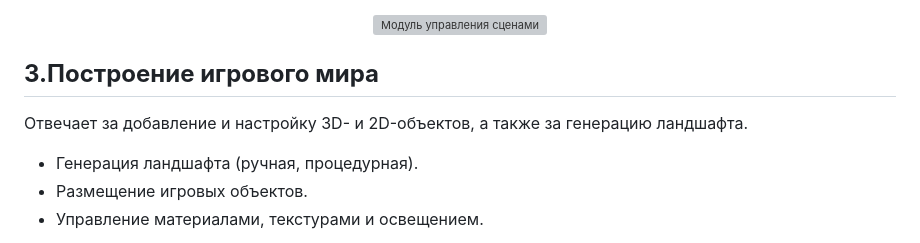
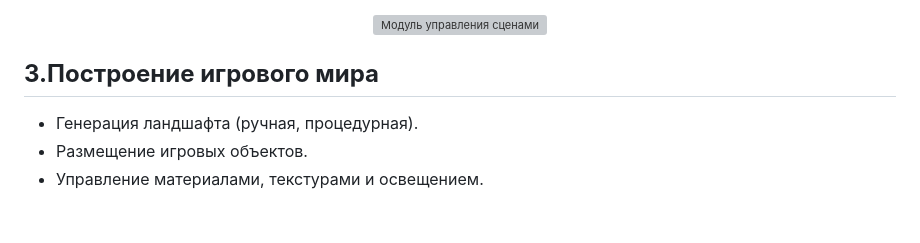
Before and after one commit to maliiinka/PPII-Unity-, a Markdown page: README.md, the part around the change. Rendered like a GitHub page; blank space fills up the shorter version; grey boxes are pictures that could not be loaded.

```diff
--- a/README.md
+++ b/README.md
@@ -25,7 +25,7 @@
   <img src="https://static.tildacdn.com/tild3865-6566-4130-b834-393435373630/aaf10af9c4089fb9be04.png" alt="Модуль управления сценами">
 </p>
 <h2><b>3.Построение игрового мира </b></h2>
-<p> Отвечает за добавление и настройку 3D- и 2D-объектов, а также за генерацию ландшафта. </p>
+
 <ul>
 <li>Генерация ландшафта (ручная, процедурная). </li>
 <li>Размещение игровых объектов. </li>
```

## [DIRECTIONS FOR THIS TASK]
If a line of the listing contains the word "ландшафта", count it; then give the total and nothing else.

## [RESULT FOR THIS TASK]
2